Lucy: Durrell--such a strange life, so much he gave to us!

Michelle: I agree. Spending time with a camera can encourage one, to if not at least look more closely, than to at least look differently. Perhaps you haven't seen praying mantids because something else is preying on them--I don't think it is the cooler climate, as I've seen them as far north as southern Canada before. I'll look into it and see what I can find for you.

Altadena: Inspector Gadget? That's who he reminds me of.

Julian: Sorry for the terrifying photos! I'm glad you enjoyed the post though. I can imagine your daughter liking The Amateur Naturalist.

Pasadena Adjacent said...

if they could only come up with a glaze in high fire, the color of a preying mantis

Christina said...

PA: I dream of such a glaze.

Ginko said...

You have a gift of being in the moment and being able to share it and bring others into that moment. I think it is a rare talent and I'm happy to discover your blog and to know that you are puttering nearby. I tried your banana bread recipe (scrumptious). Modifying a recent post, I rubbed fennel(from my garden-another tip from you and your blog) and other good things on a pork loin roast before roasting and it was really incredible. I have only seen a few mantis in our yard, I feel like there is a secret life in my garden that I am only now learning to watch over. Thanks, Leslie

Soilman said...

What a wonderful story. To have a life-long interest like that is terribly, tragically rare. So many people have to abandon their childhood or adolescent interests to join the grim rat race of money-making. You've got one that's inspired and animated you all your life.

I'm jealous.

Christina said...

Leslie: I'm so glad that you've found ideas to use here. That makes me very happy. And if you do find another praying mantis on your property, spend some time with it. They're amazing to watch.

Soilman: Thank you for the very kind compliment. I feel lucky, indeed.

chicago dyke said...

GW is often a model of humility where i am not, yo. it's very beautiful.

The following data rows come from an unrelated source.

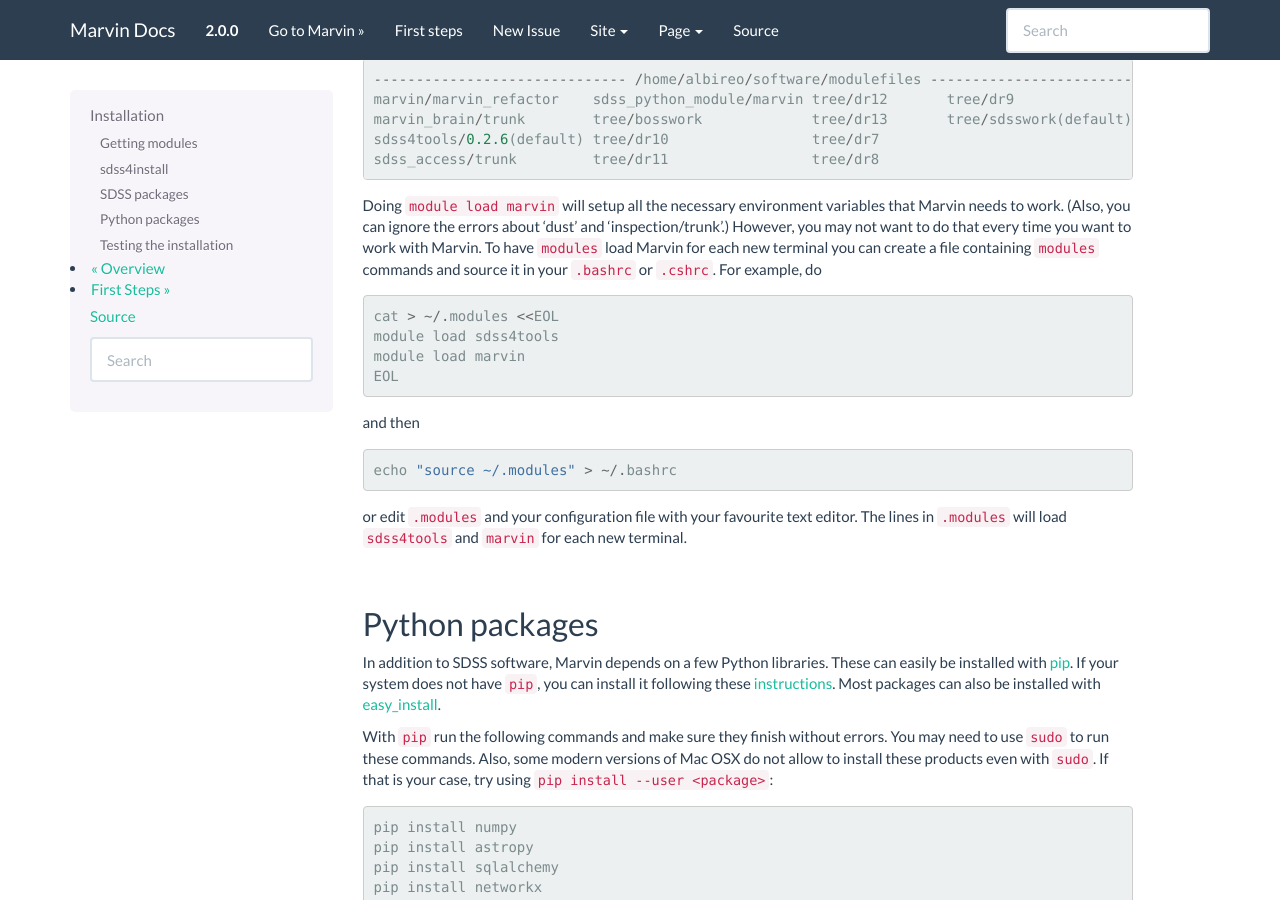
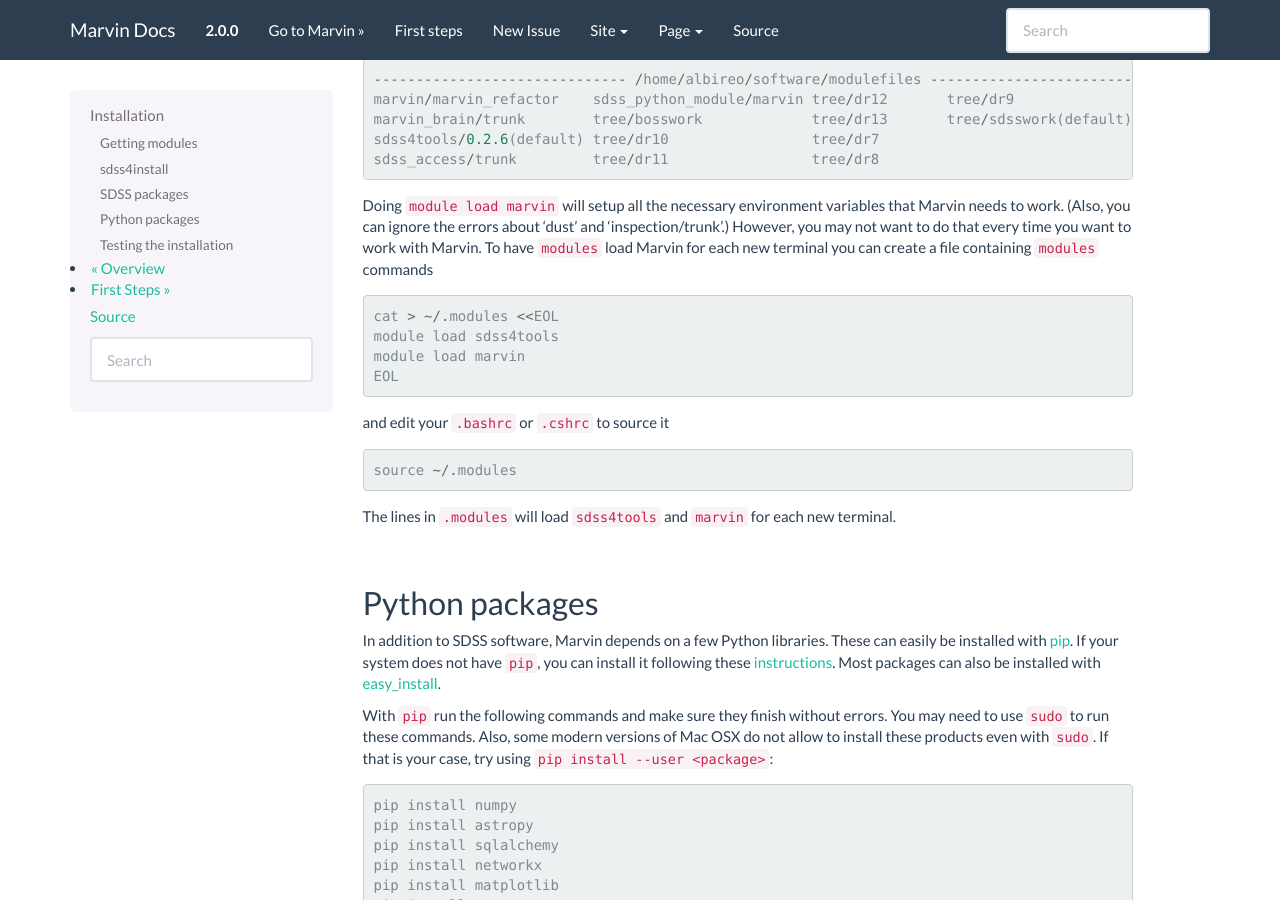
Before and after one commit to sdss/marvin, a Sphinx documentation site: the page built from docs/sphinx/installation.rst, in a window 1280 px wide and 900 px high, scrolled down 2422 px. Built offline with Sphinx 7.4.7, drawn with Linux system fonts in a browser that asks for light colours; pages that are not in the unit, such as notebooks, are missing from menus.

Commit message:
fixing line that destroys .bashrc(s)

```diff
--- a/docs/sphinx/installation.rst
+++ b/docs/sphinx/installation.rst
@@ -136,20 +136,18 @@
 that Marvin needs to work. (Also, you can ignore the errors about 'dust' and
 'inspection/trunk'.) However, you may not want to do that every time you want to
 work with Marvin. To have ``modules`` load Marvin for each new terminal you can
-create a file containing ``modules`` commands and source it in your ``.bashrc``
-or ``.cshrc``. For example, do ::
+create a file containing ``modules`` commands ::
 
     cat > ~/.modules <<EOL
     module load sdss4tools
     module load marvin
     EOL
 
-and then ::
+and edit your ``.bashrc`` or ``.cshrc`` to source it ::
 
-    echo "source ~/.modules" > ~/.bashrc
+    source ~/.modules
 
-or edit ``.modules`` and your configuration file with your favourite text editor. The lines
-in ``.modules`` will load ``sdss4tools`` and ``marvin`` for each new terminal.
+The lines in ``.modules`` will load ``sdss4tools`` and ``marvin`` for each new terminal.
 
 |
 
```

Christina said...

Thanks, CD. Sorry I didn't get to your comment earlier--so many of mine are getting swept into my spam folder right now.